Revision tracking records
++++++++++

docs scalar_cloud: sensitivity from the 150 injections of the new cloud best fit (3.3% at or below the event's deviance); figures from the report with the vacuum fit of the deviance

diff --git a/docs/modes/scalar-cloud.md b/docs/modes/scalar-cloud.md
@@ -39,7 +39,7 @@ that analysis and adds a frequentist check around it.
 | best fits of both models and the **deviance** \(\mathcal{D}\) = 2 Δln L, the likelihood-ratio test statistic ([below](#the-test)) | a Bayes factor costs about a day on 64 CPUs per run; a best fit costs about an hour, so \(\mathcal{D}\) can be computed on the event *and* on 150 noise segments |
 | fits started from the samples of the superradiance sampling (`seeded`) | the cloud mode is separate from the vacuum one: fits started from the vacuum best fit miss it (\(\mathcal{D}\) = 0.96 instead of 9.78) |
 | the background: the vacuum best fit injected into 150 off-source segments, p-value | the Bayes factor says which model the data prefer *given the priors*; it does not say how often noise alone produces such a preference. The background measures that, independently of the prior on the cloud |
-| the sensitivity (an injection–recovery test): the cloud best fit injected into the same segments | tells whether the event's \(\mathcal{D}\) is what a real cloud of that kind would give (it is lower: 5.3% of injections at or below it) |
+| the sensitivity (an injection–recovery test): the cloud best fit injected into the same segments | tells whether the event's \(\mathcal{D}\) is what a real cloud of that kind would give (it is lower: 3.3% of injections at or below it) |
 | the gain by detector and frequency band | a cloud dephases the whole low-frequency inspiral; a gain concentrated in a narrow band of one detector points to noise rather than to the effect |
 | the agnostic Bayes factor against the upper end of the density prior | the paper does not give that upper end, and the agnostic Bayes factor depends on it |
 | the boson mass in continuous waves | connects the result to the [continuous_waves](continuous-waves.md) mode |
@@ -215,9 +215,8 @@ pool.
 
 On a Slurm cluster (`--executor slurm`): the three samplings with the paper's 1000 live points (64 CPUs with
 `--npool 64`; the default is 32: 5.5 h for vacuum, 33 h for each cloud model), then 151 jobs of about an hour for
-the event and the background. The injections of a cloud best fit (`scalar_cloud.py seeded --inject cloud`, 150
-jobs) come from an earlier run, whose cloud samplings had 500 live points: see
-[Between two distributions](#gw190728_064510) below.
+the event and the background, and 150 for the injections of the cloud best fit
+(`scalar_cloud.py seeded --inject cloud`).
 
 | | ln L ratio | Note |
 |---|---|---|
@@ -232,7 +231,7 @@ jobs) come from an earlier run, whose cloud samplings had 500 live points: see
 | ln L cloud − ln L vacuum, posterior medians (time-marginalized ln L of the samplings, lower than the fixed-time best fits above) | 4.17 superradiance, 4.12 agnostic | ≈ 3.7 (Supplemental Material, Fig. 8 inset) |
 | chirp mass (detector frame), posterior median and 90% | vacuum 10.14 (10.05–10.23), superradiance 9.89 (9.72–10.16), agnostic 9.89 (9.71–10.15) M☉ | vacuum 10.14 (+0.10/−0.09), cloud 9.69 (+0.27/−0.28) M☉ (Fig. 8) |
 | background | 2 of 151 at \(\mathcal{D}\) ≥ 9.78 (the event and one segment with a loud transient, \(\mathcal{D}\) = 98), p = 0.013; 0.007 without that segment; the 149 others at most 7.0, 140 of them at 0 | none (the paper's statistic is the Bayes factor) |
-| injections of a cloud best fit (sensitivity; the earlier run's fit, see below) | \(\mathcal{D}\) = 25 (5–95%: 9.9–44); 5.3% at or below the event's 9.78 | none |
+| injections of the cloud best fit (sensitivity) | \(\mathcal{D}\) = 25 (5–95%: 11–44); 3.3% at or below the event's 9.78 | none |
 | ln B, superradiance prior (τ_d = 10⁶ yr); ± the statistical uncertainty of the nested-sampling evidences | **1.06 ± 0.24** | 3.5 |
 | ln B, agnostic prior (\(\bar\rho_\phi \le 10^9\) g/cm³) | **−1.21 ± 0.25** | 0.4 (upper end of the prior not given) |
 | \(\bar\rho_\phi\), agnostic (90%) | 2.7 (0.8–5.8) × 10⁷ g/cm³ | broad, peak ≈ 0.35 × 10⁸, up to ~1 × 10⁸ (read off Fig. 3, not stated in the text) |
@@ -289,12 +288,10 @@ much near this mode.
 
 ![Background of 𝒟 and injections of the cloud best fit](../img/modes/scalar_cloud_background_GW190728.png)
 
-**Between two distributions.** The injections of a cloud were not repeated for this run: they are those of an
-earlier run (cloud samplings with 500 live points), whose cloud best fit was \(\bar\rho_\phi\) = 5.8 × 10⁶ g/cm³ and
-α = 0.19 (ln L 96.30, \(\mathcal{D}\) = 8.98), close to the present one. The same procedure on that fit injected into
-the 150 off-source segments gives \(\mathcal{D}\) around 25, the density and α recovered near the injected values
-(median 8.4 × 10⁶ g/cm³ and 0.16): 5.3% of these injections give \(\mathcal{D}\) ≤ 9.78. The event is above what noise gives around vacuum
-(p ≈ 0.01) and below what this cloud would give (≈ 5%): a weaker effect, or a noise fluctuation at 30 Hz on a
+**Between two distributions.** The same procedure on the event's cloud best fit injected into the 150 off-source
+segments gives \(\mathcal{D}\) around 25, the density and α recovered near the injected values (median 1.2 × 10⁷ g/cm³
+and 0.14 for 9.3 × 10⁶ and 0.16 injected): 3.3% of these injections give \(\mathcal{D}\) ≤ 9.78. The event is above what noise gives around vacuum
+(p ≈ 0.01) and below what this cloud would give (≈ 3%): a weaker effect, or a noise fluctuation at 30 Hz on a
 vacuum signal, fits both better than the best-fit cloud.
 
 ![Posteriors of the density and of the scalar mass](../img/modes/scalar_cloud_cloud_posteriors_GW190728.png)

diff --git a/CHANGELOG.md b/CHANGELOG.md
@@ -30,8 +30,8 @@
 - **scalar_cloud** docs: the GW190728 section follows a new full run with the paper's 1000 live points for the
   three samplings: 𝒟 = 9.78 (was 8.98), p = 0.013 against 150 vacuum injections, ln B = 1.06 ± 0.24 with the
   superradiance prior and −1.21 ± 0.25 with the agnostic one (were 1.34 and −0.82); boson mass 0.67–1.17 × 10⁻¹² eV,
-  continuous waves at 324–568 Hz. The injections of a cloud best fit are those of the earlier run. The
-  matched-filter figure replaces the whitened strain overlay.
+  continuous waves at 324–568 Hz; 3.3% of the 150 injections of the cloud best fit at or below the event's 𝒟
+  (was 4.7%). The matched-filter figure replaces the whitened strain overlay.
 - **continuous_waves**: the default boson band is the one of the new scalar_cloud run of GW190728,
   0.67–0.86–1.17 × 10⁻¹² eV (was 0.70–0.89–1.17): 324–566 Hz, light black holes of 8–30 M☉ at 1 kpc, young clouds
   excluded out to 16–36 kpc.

++++++++++

» Task statement
Repeat all of the entries above exactly.

» Output for this exercise
docs scalar_cloud: sensitivity from the 150 injections of the new cloud best fit (3.3% at or below the event's deviance); figures from the report with the vacuum fit of the deviance

diff --git a/docs/modes/scalar-cloud.md b/docs/modes/scalar-cloud.md
@@ -39,7 +39,7 @@ that analysis and adds a frequentist check around it.
 | best fits of both models and the **deviance** \(\mathcal{D}\) = 2 Δln L, the likelihood-ratio test statistic ([below](#the-test)) | a Bayes factor costs about a day on 64 CPUs per run; a best fit costs about an hour, so \(\mathcal{D}\) can be computed on the event *and* on 150 noise segments |
 | fits started from the samples of the superradiance sampling (`seeded`) | the cloud mode is separate from the vacuum one: fits started from the vacuum best fit miss it (\(\mathcal{D}\) = 0.96 instead of 9.78) |
 | the background: the vacuum best fit injected into 150 off-source segments, p-value | the Bayes factor says which model the data prefer *given the priors*; it does not say how often noise alone produces such a preference. The background measures that, independently of the prior on the cloud |
-| the sensitivity (an injection–recovery test): the cloud best fit injected into the same segments | tells whether the event's \(\mathcal{D}\) is what a real cloud of that kind would give (it is lower: 5.3% of injections at or below it) |
+| the sensitivity (an injection–recovery test): the cloud best fit injected into the same segments | tells whether the event's \(\mathcal{D}\) is what a real cloud of that kind would give (it is lower: 3.3% of injections at or below it) |
 | the gain by detector and frequency band | a cloud dephases the whole low-frequency inspiral; a gain concentrated in a narrow band of one detector points to noise rather than to the effect |
 | the agnostic Bayes factor against the upper end of the density prior | the paper does not give that upper end, and the agnostic Bayes factor depends on it |
 | the boson mass in continuous waves | connects the result to the [continuous_waves](continuous-waves.md) mode |
@@ -215,9 +215,8 @@ pool.
 
 On a Slurm cluster (`--executor slurm`): the three samplings with the paper's 1000 live points (64 CPUs with
 `--npool 64`; the default is 32: 5.5 h for vacuum, 33 h for each cloud model), then 151 jobs of about an hour for
-the event and the background. The injections of a cloud best fit (`scalar_cloud.py seeded --inject cloud`, 150
-jobs) come from an earlier run, whose cloud samplings had 500 live points: see
-[Between two distributions](#gw190728_064510) below.
+the event and the background, and 150 for the injections of the cloud best fit
+(`scalar_cloud.py seeded --inject cloud`).
 
 | | ln L ratio | Note |
 |---|---|---|
@@ -232,7 +231,7 @@ jobs) come from an earlier run, whose cloud samplings had 500 live points: see
 | ln L cloud − ln L vacuum, posterior medians (time-marginalized ln L of the samplings, lower than the fixed-time best fits above) | 4.17 superradiance, 4.12 agnostic | ≈ 3.7 (Supplemental Material, Fig. 8 inset) |
 | chirp mass (detector frame), posterior median and 90% | vacuum 10.14 (10.05–10.23), superradiance 9.89 (9.72–10.16), agnostic 9.89 (9.71–10.15) M☉ | vacuum 10.14 (+0.10/−0.09), cloud 9.69 (+0.27/−0.28) M☉ (Fig. 8) |
 | background | 2 of 151 at \(\mathcal{D}\) ≥ 9.78 (the event and one segment with a loud transient, \(\mathcal{D}\) = 98), p = 0.013; 0.007 without that segment; the 149 others at most 7.0, 140 of them at 0 | none (the paper's statistic is the Bayes factor) |
-| injections of a cloud best fit (sensitivity; the earlier run's fit, see below) | \(\mathcal{D}\) = 25 (5–95%: 9.9–44); 5.3% at or below the event's 9.78 | none |
+| injections of the cloud best fit (sensitivity) | \(\mathcal{D}\) = 25 (5–95%: 11–44); 3.3% at or below the event's 9.78 | none |
 | ln B, superradiance prior (τ_d = 10⁶ yr); ± the statistical uncertainty of the nested-sampling evidences | **1.06 ± 0.24** | 3.5 |
 | ln B, agnostic prior (\(\bar\rho_\phi \le 10^9\) g/cm³) | **−1.21 ± 0.25** | 0.4 (upper end of the prior not given) |
 | \(\bar\rho_\phi\), agnostic (90%) | 2.7 (0.8–5.8) × 10⁷ g/cm³ | broad, peak ≈ 0.35 × 10⁸, up to ~1 × 10⁸ (read off Fig. 3, not stated in the text) |
@@ -289,12 +288,10 @@ much near this mode.
 
 ![Background of 𝒟 and injections of the cloud best fit](../img/modes/scalar_cloud_background_GW190728.png)
 
-**Between two distributions.** The injections of a cloud were not repeated for this run: they are those of an
-earlier run (cloud samplings with 500 live points), whose cloud best fit was \(\bar\rho_\phi\) = 5.8 × 10⁶ g/cm³ and
-α = 0.19 (ln L 96.30, \(\mathcal{D}\) = 8.98), close to the present one. The same procedure on that fit injected into
-the 150 off-source segments gives \(\mathcal{D}\) around 25, the density and α recovered near the injected values
-(median 8.4 × 10⁶ g/cm³ and 0.16): 5.3% of these injections give \(\mathcal{D}\) ≤ 9.78. The event is above what noise gives around vacuum
-(p ≈ 0.01) and below what this cloud would give (≈ 5%): a weaker effect, or a noise fluctuation at 30 Hz on a
+**Between two distributions.** The same procedure on the event's cloud best fit injected into the 150 off-source
+segments gives \(\mathcal{D}\) around 25, the density and α recovered near the injected values (median 1.2 × 10⁷ g/cm³
+and 0.14 for 9.3 × 10⁶ and 0.16 injected): 3.3% of these injections give \(\mathcal{D}\) ≤ 9.78. The event is above what noise gives around vacuum
+(p ≈ 0.01) and below what this cloud would give (≈ 3%): a weaker effect, or a noise fluctuation at 30 Hz on a
 vacuum signal, fits both better than the best-fit cloud.
 
 ![Posteriors of the density and of the scalar mass](../img/modes/scalar_cloud_cloud_posteriors_GW190728.png)

diff --git a/CHANGELOG.md b/CHANGELOG.md
@@ -30,8 +30,8 @@
 - **scalar_cloud** docs: the GW190728 section follows a new full run with the paper's 1000 live points for the
   three samplings: 𝒟 = 9.78 (was 8.98), p = 0.013 against 150 vacuum injections, ln B = 1.06 ± 0.24 with the
   superradiance prior and −1.21 ± 0.25 with the agnostic one (were 1.34 and −0.82); boson mass 0.67–1.17 × 10⁻¹² eV,
-  continuous waves at 324–568 Hz. The injections of a cloud best fit are those of the earlier run. The
-  matched-filter figure replaces the whitened strain overlay.
+  continuous waves at 324–568 Hz; 3.3% of the 150 injections of the cloud best fit at or below the event's 𝒟
+  (was 4.7%). The matched-filter figure replaces the whitened strain overlay.
 - **continuous_waves**: the default boson band is the one of the new scalar_cloud run of GW190728,
   0.67–0.86–1.17 × 10⁻¹² eV (was 0.70–0.89–1.17): 324–566 Hz, light black holes of 8–30 M☉ at 1 kpc, young clouds
   excluded out to 16–36 kpc.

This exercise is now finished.